TASK TO CARRY OUT =>
All lines in the material below that contain "kcTxtColorDark" should be located and copied.

++++

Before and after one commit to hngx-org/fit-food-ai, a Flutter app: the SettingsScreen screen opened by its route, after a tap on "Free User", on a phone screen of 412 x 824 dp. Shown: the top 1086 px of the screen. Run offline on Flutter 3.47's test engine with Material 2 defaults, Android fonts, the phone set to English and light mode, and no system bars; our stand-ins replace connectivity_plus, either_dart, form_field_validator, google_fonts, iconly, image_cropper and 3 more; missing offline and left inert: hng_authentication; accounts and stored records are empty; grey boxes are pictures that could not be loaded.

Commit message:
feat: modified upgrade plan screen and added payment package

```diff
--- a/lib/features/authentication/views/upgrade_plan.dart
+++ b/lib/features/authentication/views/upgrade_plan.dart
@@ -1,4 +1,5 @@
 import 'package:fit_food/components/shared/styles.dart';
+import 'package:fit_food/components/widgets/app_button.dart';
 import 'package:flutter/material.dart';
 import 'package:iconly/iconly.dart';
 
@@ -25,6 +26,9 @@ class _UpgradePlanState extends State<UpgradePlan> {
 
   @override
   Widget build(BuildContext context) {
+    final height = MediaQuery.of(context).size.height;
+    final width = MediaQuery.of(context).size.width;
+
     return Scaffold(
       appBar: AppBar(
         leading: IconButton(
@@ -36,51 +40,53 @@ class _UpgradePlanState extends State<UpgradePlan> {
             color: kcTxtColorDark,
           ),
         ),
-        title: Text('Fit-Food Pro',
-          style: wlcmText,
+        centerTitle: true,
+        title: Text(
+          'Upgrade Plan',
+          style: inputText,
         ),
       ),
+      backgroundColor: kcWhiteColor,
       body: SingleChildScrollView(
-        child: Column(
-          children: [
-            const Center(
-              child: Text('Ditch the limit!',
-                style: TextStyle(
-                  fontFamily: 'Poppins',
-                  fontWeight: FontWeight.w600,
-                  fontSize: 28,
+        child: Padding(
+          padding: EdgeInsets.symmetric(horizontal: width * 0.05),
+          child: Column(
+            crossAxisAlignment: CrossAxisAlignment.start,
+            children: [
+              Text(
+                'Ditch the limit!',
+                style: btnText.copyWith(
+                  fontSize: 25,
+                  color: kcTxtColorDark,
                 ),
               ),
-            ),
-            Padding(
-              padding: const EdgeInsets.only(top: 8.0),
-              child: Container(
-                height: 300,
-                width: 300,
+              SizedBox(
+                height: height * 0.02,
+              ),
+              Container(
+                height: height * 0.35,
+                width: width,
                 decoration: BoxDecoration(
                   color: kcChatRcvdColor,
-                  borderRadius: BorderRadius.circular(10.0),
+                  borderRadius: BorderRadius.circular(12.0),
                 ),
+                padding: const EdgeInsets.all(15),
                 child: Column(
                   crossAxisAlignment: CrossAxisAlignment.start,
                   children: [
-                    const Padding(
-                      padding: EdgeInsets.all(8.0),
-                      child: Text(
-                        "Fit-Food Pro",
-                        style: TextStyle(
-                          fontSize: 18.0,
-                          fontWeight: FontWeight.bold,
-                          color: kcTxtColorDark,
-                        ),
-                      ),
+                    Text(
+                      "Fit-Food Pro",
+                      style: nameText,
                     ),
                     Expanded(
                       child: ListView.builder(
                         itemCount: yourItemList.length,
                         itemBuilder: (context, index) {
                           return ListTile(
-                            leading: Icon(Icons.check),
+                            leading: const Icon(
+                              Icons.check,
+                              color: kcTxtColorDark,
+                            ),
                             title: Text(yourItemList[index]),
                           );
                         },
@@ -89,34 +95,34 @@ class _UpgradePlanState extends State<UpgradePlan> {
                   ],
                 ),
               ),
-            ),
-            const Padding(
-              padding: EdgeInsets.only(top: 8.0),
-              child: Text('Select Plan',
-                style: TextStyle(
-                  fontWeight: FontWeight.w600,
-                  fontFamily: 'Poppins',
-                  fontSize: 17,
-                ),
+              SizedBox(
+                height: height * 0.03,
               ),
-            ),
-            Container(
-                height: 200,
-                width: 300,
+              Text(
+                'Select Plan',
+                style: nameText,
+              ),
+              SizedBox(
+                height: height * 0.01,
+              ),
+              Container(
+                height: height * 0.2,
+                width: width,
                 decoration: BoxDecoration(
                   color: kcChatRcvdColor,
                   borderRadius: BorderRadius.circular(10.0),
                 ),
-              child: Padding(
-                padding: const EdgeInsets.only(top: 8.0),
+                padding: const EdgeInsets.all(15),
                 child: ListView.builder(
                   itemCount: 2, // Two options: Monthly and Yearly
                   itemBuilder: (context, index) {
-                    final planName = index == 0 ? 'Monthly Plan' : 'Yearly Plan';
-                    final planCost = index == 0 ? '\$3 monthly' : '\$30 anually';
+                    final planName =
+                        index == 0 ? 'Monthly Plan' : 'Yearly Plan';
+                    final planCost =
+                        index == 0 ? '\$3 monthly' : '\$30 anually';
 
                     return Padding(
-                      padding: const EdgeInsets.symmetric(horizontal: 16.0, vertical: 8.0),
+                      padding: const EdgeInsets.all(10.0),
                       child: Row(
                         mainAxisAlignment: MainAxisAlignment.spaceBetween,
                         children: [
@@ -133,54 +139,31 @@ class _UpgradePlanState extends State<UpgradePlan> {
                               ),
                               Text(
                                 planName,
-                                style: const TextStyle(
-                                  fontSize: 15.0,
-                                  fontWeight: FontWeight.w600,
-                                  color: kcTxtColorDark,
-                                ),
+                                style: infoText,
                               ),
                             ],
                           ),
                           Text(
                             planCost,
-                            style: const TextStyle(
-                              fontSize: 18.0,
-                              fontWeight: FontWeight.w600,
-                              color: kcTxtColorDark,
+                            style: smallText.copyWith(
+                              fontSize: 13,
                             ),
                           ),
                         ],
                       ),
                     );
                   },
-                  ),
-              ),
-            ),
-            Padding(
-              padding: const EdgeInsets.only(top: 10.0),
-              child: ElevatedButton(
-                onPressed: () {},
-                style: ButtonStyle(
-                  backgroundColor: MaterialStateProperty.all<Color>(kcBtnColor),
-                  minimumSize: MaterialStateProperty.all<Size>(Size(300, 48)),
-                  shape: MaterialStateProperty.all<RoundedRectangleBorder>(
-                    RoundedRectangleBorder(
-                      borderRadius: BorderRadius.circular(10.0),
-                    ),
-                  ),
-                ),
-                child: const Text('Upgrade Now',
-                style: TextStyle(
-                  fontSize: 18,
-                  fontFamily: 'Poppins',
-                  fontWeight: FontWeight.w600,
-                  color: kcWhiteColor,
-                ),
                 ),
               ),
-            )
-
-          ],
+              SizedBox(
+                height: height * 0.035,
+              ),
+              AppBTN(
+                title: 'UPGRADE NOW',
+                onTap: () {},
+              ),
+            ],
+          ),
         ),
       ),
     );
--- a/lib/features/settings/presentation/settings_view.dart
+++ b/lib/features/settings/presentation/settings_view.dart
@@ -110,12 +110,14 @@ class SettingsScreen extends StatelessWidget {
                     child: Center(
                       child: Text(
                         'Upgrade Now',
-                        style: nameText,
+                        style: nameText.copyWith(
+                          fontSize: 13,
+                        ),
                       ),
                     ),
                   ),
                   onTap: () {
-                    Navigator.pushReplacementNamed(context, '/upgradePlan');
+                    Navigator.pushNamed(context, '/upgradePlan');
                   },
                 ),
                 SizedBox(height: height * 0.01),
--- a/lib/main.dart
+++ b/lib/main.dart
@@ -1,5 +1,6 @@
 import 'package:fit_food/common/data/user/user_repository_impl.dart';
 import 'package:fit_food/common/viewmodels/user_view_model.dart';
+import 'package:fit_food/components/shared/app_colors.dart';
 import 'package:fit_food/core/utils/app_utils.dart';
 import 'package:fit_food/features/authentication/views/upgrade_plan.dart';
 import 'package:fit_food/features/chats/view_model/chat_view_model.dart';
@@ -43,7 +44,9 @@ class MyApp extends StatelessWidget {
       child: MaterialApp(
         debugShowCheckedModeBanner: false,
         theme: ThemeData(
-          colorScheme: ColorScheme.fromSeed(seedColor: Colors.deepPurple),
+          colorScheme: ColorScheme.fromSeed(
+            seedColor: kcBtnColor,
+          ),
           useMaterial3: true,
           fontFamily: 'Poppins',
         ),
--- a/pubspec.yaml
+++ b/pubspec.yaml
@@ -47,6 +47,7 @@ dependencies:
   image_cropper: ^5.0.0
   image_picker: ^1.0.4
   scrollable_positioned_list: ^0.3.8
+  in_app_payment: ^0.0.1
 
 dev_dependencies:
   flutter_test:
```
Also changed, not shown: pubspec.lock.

++++

YOUR RESPONSE =>
             color: kcTxtColorDark,
+                  color: kcTxtColorDark,
-                          color: kcTxtColorDark,
+                              color: kcTxtColorDark,
-                                  color: kcTxtColorDark,
-                              color: kcTxtColorDark,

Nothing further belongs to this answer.